She adds, “If you have a cat who is focused on eating, you can feed her treats as a distraction if you apply the subject behind his shoulder blades. What we don’t recommend is trying to wrap a community cat in a towel as you will face a fight that you are likely to lose. “

Another option: try sprinkling diatomaceous earth around where the community cats are.

“Diatomaceous earth is safe for cats and kills fleas at all stages of life by dehydrating them,” says Dr. Jean Hofve, a holistic veterinarian from Denver, Colorado.

Provide couch potatoes

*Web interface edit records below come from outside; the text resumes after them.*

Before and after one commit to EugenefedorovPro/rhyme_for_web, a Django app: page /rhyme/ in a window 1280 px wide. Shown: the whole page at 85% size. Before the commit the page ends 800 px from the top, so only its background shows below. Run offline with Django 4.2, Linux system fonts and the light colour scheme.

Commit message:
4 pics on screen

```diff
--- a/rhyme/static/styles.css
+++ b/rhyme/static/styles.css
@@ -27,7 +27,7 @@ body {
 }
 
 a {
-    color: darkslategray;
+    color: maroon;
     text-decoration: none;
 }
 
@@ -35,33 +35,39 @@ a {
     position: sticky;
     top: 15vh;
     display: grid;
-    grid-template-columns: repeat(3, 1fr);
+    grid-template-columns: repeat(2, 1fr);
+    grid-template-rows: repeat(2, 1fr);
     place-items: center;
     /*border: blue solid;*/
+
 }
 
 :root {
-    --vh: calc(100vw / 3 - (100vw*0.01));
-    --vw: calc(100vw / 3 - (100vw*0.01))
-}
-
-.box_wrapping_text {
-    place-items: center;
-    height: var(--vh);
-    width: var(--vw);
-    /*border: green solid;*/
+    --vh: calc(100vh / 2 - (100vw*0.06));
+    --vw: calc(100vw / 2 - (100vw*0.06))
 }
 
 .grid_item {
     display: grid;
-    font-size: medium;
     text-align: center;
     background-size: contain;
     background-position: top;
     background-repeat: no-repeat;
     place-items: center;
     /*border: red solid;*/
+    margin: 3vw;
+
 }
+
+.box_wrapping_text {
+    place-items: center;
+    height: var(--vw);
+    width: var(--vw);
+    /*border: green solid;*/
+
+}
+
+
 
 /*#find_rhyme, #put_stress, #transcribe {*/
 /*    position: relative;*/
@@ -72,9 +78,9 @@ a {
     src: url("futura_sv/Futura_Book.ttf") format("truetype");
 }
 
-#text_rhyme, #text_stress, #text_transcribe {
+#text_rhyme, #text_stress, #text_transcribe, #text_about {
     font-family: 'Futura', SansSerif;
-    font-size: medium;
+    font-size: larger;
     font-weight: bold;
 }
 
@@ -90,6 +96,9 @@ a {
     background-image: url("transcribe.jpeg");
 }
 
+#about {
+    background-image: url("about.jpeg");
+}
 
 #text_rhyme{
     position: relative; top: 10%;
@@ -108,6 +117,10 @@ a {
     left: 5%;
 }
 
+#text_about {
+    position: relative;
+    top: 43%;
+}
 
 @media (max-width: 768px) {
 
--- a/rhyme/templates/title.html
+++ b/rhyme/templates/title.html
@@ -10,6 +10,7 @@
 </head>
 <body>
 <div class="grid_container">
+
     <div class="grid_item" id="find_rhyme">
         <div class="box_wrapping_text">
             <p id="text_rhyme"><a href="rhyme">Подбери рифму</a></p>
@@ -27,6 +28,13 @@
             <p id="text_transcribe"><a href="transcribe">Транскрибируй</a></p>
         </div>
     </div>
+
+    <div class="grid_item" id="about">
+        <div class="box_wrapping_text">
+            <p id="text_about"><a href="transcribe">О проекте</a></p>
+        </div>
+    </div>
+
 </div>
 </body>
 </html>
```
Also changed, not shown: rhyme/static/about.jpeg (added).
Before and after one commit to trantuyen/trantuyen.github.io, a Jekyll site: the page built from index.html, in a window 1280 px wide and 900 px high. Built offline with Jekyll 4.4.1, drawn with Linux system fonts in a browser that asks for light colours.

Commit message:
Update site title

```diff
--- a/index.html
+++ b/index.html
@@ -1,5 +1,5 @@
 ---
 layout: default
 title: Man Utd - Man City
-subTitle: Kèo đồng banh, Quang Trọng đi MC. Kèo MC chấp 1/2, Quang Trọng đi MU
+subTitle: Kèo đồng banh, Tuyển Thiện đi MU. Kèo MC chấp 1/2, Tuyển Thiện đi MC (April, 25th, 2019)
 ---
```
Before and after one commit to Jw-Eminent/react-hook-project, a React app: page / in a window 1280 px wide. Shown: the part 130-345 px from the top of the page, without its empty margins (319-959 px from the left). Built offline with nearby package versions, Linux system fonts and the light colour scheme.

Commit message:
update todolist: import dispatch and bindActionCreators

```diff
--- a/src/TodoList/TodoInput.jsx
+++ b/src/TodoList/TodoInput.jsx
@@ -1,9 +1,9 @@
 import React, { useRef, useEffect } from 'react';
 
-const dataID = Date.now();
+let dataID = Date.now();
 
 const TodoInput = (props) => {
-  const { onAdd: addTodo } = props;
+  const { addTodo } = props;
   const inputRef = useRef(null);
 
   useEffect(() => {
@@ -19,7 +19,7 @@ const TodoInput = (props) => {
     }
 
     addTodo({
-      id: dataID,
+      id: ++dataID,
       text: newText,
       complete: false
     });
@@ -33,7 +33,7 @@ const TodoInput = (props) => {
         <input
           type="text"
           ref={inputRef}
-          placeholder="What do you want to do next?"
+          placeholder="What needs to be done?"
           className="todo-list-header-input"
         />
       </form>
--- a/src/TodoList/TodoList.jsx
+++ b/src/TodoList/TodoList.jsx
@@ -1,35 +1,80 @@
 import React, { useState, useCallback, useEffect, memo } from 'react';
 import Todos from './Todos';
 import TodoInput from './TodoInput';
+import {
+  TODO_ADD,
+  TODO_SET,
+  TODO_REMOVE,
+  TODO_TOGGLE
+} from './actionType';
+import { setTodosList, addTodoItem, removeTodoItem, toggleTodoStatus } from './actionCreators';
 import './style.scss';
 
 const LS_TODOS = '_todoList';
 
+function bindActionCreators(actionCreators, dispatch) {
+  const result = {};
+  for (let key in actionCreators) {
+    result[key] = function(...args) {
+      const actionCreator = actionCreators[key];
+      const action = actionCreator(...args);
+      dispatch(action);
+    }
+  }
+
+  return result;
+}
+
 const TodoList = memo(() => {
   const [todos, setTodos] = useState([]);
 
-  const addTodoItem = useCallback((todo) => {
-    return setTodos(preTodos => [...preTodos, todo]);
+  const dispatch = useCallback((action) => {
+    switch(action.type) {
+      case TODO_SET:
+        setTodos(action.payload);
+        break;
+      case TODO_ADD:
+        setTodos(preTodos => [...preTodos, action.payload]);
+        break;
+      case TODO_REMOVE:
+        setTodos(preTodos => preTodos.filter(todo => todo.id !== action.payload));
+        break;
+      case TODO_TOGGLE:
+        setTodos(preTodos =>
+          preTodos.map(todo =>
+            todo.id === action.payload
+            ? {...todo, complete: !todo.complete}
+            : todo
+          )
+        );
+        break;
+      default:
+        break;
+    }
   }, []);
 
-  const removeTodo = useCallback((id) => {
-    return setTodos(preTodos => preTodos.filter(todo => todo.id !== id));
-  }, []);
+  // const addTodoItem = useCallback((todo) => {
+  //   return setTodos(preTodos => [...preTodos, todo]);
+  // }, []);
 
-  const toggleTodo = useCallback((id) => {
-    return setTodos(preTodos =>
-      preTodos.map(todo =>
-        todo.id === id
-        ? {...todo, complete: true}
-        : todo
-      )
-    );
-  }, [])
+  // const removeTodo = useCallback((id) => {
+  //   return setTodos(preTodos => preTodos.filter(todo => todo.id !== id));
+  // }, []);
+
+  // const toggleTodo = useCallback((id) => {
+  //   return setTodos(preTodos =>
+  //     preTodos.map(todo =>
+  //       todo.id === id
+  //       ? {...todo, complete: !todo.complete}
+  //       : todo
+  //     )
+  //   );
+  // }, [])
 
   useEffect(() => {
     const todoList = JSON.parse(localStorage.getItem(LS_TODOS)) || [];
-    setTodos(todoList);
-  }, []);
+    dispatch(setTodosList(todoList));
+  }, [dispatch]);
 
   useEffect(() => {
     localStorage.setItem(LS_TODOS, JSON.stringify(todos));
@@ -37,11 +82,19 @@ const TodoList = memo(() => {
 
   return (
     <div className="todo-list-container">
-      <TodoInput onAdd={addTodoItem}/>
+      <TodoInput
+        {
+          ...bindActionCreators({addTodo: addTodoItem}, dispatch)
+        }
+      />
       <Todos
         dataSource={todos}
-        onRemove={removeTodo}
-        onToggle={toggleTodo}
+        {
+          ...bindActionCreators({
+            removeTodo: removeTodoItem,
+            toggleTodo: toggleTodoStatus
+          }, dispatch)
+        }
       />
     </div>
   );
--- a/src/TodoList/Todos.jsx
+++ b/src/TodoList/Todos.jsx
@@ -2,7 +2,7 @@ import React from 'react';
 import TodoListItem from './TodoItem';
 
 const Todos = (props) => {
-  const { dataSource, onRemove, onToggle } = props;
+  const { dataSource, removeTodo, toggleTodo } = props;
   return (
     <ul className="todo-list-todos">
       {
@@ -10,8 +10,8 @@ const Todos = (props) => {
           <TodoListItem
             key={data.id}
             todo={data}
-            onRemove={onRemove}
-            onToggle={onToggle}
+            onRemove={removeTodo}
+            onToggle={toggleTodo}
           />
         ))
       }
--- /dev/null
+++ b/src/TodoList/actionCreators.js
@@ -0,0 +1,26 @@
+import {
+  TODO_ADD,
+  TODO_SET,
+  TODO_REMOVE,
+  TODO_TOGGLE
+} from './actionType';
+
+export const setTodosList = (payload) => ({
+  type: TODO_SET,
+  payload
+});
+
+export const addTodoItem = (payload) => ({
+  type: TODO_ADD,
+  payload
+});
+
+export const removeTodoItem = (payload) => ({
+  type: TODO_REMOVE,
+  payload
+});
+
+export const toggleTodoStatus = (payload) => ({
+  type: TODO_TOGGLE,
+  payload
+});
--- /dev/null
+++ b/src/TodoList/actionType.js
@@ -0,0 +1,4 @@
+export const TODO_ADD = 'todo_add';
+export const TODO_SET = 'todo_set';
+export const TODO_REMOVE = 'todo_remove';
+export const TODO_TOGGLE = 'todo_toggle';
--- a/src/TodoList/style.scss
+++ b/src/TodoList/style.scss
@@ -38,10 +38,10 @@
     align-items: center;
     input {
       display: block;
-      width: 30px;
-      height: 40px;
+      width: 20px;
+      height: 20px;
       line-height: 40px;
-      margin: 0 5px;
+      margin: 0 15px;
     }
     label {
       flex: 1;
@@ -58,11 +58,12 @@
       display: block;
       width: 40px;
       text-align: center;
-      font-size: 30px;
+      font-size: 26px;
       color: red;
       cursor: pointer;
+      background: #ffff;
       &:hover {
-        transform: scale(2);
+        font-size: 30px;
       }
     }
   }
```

In my house, four well-groomed, flea-free cats rule the sofa. I consider it a wise investment to offer monthly flea treatments to Casey, Mikey, Mort, and now Rusty. You are less likely to develop flea-related health problems and my home will remain parasite free.

This means that this quadruped cat receives flea repellent even in the cold winter months.

“Gone are the days of skipping a month to save money,” says Dr. Dryden. “It doesn’t matter if you live in Tacoma or Tampa. Parasite protection must be guaranteed for your cat all year round. “

He adds that it is important to apply the topic correctly.

“For it to work properly, the subjects must reach the pet’s skin,” says Dr. Dryden. “If you just apply it to the top coat, it will lose its effectiveness in killing fleas.”

I also brush my cats regularly, using this time to examine their coats and skin for signs of fleas, matted fur, cuts, or lumps.

Support sensitive types

About 5% of cats are allergic to flea subjects, according to leading veterinary parasitologists. Symptoms range from a red, itchy rash at the application site to blisters and scabs on the skin.

For allergy-prone cats or older cats with compromised immune systems, ask your vet about the best prescription flea repellants, ideally with a fast-acting adulticide to kill adult fleas.

However, veterinarians do not recommend equipping sensitive cats with flea collars as they are at risk of contact dermatitis.

Bottom line: You have more options today than ever before to repel fleas.

“Many of the drugs that are effective against fleas today work well, but the best is the one that the cat owner uses consistently,” says Dr. Dryden.

Certified Animal Behavior Advisor, Author, and Pet First Aid Instructor, Arden Moore, often teaches hands-on classes with her cool cat Casey and the very tolerant dog Kona. Every week she hosts the Oh Behave Show on Pet Life Radio. Learn more at ardenmoore.com and petfirstaid4u.com.

The Post Are you winning the war on fleas? von Arden Moore first appeared on Catster. Copying entire articles is against copyright law. You may not know about this, but all of these items have been assigned, contracted, and paid for so they are not in the public domain. However, we are happy that you like the article and we would be happy if you continued to share the first paragraph of an article and then link to the rest of the article on Catster.com.